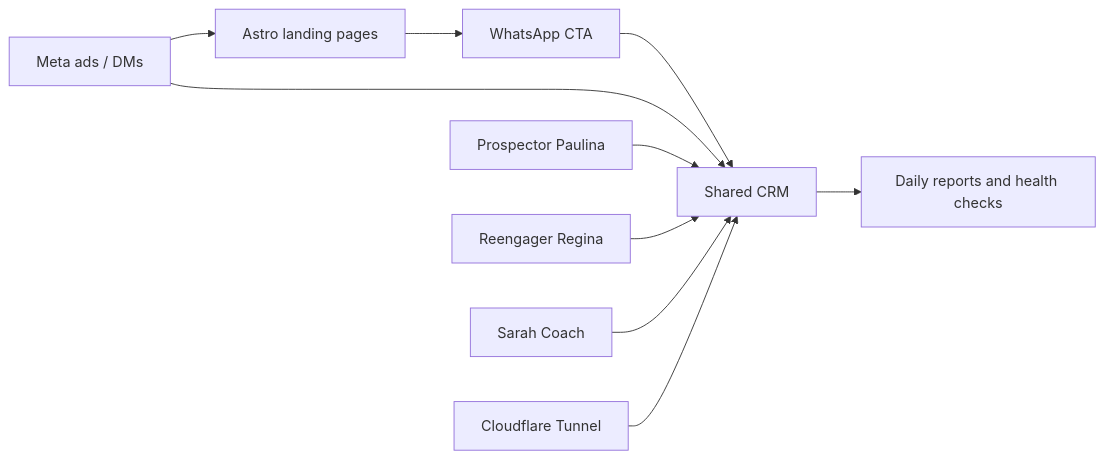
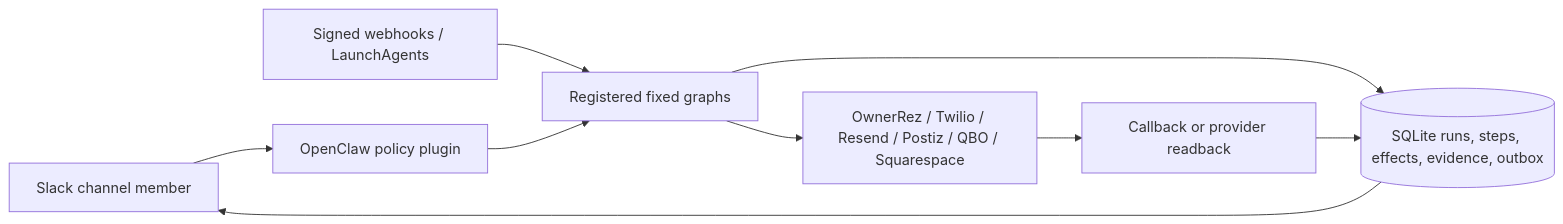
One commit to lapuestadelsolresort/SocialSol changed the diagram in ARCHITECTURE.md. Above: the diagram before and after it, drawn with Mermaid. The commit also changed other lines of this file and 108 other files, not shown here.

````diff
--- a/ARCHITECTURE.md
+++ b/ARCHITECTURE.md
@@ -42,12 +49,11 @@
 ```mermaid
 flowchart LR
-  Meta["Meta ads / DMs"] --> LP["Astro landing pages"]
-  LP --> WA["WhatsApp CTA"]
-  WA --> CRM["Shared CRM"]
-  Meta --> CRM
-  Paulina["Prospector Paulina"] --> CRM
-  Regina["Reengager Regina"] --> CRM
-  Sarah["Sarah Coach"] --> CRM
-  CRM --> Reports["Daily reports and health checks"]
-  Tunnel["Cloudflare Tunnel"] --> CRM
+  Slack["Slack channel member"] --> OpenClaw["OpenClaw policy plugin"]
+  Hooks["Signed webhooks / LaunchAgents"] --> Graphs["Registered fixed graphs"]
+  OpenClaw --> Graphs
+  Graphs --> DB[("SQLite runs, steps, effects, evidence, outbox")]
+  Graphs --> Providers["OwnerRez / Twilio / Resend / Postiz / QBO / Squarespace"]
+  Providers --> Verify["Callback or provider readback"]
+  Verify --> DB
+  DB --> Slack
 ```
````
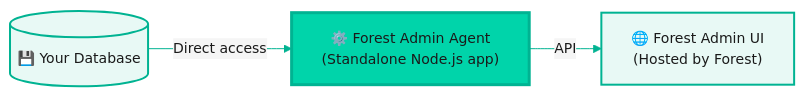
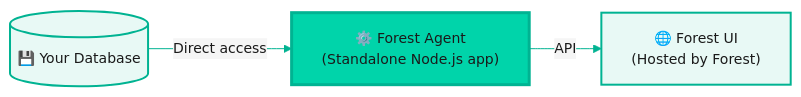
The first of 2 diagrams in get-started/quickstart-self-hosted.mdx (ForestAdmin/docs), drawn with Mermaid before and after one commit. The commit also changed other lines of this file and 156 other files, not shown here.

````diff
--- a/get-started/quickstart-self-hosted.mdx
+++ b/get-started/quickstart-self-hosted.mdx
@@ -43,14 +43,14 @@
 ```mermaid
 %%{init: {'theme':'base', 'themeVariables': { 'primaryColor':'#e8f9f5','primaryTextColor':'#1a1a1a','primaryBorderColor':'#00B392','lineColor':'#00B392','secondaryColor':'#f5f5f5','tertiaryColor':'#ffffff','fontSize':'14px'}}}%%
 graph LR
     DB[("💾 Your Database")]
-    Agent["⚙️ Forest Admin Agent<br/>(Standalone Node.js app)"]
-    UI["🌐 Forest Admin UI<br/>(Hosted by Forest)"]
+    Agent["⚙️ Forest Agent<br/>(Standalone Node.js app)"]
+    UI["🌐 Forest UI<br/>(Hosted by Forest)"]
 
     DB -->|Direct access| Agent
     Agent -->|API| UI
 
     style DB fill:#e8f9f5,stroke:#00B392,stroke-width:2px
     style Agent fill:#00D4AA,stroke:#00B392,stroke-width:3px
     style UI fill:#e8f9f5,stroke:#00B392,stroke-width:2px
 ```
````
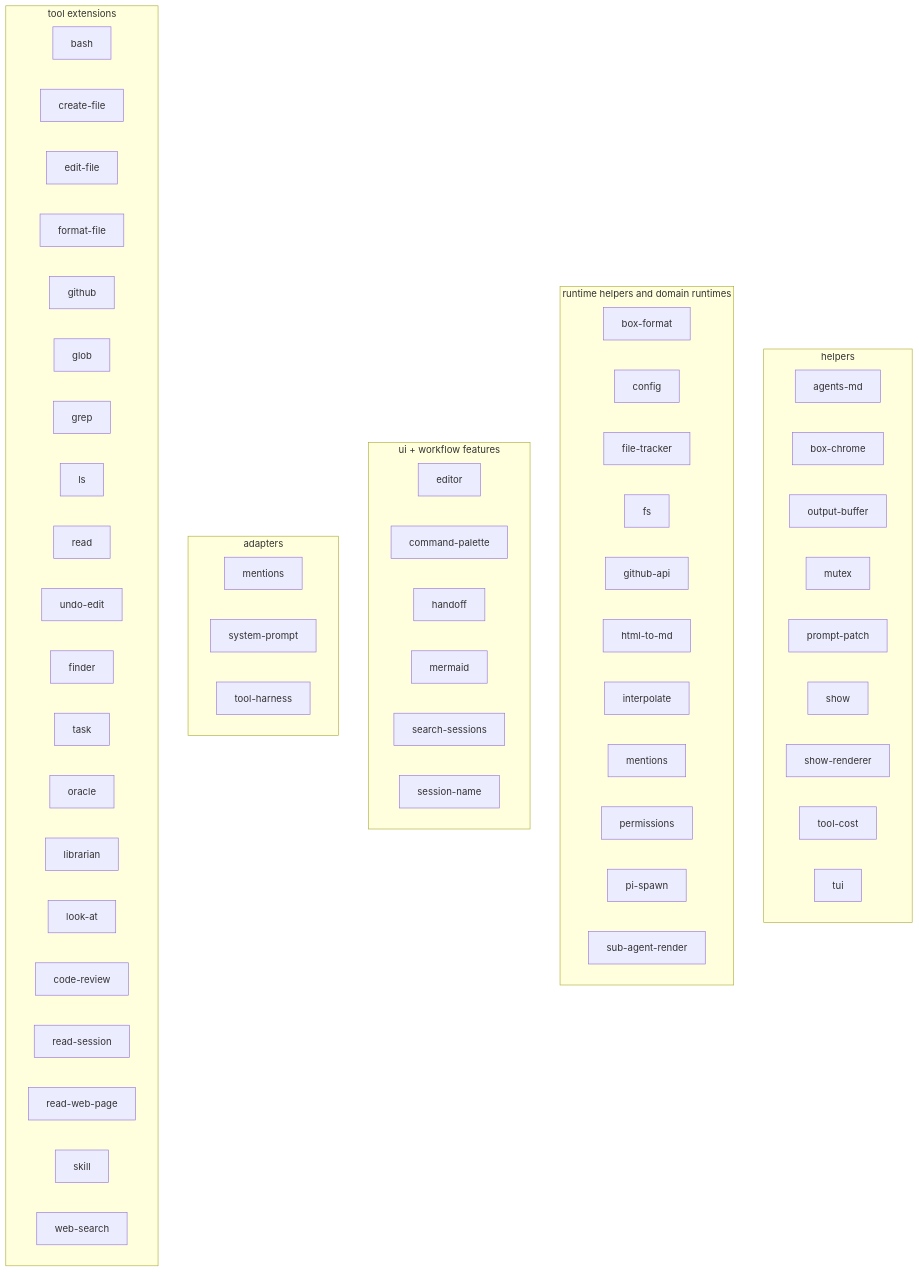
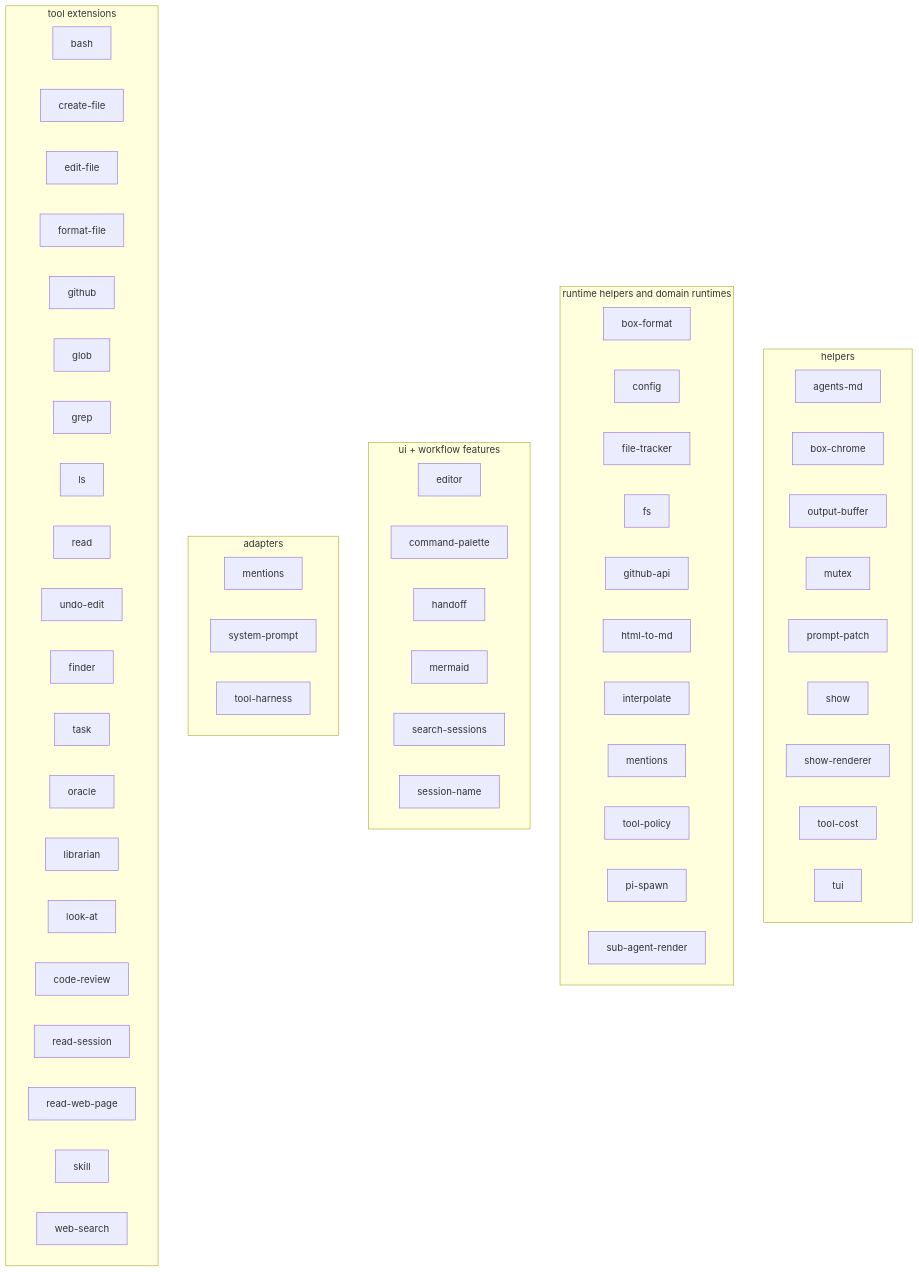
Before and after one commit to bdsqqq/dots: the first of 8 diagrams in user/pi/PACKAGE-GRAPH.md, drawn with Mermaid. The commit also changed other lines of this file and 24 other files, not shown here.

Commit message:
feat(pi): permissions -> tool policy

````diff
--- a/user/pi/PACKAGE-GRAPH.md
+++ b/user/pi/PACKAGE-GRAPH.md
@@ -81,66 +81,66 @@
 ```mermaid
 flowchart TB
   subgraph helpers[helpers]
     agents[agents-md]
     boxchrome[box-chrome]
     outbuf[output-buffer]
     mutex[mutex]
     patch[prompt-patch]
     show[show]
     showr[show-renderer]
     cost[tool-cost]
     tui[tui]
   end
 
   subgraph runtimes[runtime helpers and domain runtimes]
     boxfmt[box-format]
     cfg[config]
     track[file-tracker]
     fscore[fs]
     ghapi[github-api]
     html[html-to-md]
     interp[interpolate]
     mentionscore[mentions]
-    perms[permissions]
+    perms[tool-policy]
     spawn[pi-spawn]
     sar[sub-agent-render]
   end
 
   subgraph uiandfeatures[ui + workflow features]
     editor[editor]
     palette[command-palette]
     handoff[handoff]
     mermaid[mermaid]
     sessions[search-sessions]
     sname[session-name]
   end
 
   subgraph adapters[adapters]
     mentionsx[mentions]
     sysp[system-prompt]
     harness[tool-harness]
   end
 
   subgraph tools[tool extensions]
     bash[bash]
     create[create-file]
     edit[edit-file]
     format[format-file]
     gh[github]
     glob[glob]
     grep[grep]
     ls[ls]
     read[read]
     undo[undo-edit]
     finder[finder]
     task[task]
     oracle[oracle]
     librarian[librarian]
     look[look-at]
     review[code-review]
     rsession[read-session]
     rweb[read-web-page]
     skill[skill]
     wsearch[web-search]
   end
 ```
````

What to work on: Every line above is to be repeated exactly, but no picture is to appear in the copy.

Written response:
One commit to lapuestadelsolresort/SocialSol changed the diagram in ARCHITECTURE.md. Above: the diagram before and after it, drawn with Mermaid. The commit also changed other lines of this file and 108 other files, not shown here.

````diff
--- a/ARCHITECTURE.md
+++ b/ARCHITECTURE.md
@@ -42,12 +49,11 @@
 ```mermaid
 flowchart LR
-  Meta["Meta ads / DMs"] --> LP["Astro landing pages"]
-  LP --> WA["WhatsApp CTA"]
-  WA --> CRM["Shared CRM"]
-  Meta --> CRM
-  Paulina["Prospector Paulina"] --> CRM
-  Regina["Reengager Regina"] --> CRM
-  Sarah["Sarah Coach"] --> CRM
-  CRM --> Reports["Daily reports and health checks"]
-  Tunnel["Cloudflare Tunnel"] --> CRM
+  Slack["Slack channel member"] --> OpenClaw["OpenClaw policy plugin"]
+  Hooks["Signed webhooks / LaunchAgents"] --> Graphs["Registered fixed graphs"]
+  OpenClaw --> Graphs
+  Graphs --> DB[("SQLite runs, steps, effects, evidence, outbox")]
+  Graphs --> Providers["OwnerRez / Twilio / Resend / Postiz / QBO / Squarespace"]
+  Providers --> Verify["Callback or provider readback"]
+  Verify --> DB
+  DB --> Slack
 ```
````
The first of 2 diagrams in get-started/quickstart-self-hosted.mdx (ForestAdmin/docs), drawn with Mermaid before and after one commit. The commit also changed other lines of this file and 156 other files, not shown here.

````diff
--- a/get-started/quickstart-self-hosted.mdx
+++ b/get-started/quickstart-self-hosted.mdx
@@ -43,14 +43,14 @@
 ```mermaid
 %%{init: {'theme':'base', 'themeVariables': { 'primaryColor':'#e8f9f5','primaryTextColor':'#1a1a1a','primaryBorderColor':'#00B392','lineColor':'#00B392','secondaryColor':'#f5f5f5','tertiaryColor':'#ffffff','fontSize':'14px'}}}%%
 graph LR
     DB[("💾 Your Database")]
-    Agent["⚙️ Forest Admin Agent<br/>(Standalone Node.js app)"]
-    UI["🌐 Forest Admin UI<br/>(Hosted by Forest)"]
+    Agent["⚙️ Forest Agent<br/>(Standalone Node.js app)"]
+    UI["🌐 Forest UI<br/>(Hosted by Forest)"]
 
     DB -->|Direct access| Agent
     Agent -->|API| UI
 
     style DB fill:#e8f9f5,stroke:#00B392,stroke-width:2px
     style Agent fill:#00D4AA,stroke:#00B392,stroke-width:3px
     style UI fill:#e8f9f5,stroke:#00B392,stroke-width:2px
 ```
````
Before and after one commit to bdsqqq/dots: the first of 8 diagrams in user/pi/PACKAGE-GRAPH.md, drawn with Mermaid. The commit also changed other lines of this file and 24 other files, not shown here.

Commit message:
feat(pi): permissions -> tool policy

````diff
--- a/user/pi/PACKAGE-GRAPH.md
+++ b/user/pi/PACKAGE-GRAPH.md
@@ -81,66 +81,66 @@
 ```mermaid
 flowchart TB
   subgraph helpers[helpers]
     agents[agents-md]
     boxchrome[box-chrome]
     outbuf[output-buffer]
     mutex[mutex]
     patch[prompt-patch]
     show[show]
     showr[show-renderer]
     cost[tool-cost]
     tui[tui]
   end
 
   subgraph runtimes[runtime helpers and domain runtimes]
     boxfmt[box-format]
     cfg[config]
     track[file-tracker]
     fscore[fs]
     ghapi[github-api]
     html[html-to-md]
     interp[interpolate]
     mentionscore[mentions]
-    perms[permissions]
+    perms[tool-policy]
     spawn[pi-spawn]
     sar[sub-agent-render]
   end
 
   subgraph uiandfeatures[ui + workflow features]
     editor[editor]
     palette[command-palette]
     handoff[handoff]
     mermaid[mermaid]
     sessions[search-sessions]
     sname[session-name]
   end
 
   subgraph adapters[adapters]
     mentionsx[mentions]
     sysp[system-prompt]
     harness[tool-harness]
   end
 
   subgraph tools[tool extensions]
     bash[bash]
     create[create-file]
     edit[edit-file]
     format[format-file]
     gh[github]
     glob[glob]
     grep[grep]
     ls[ls]
     read[read]
     undo[undo-edit]
     finder[finder]
     task[task]
     oracle[oracle]
     librarian[librarian]
     look[look-at]
     review[code-review]
     rsession[read-session]
     rweb[read-web-page]
     skill[skill]
     wsearch[web-search]
   end
 ```
````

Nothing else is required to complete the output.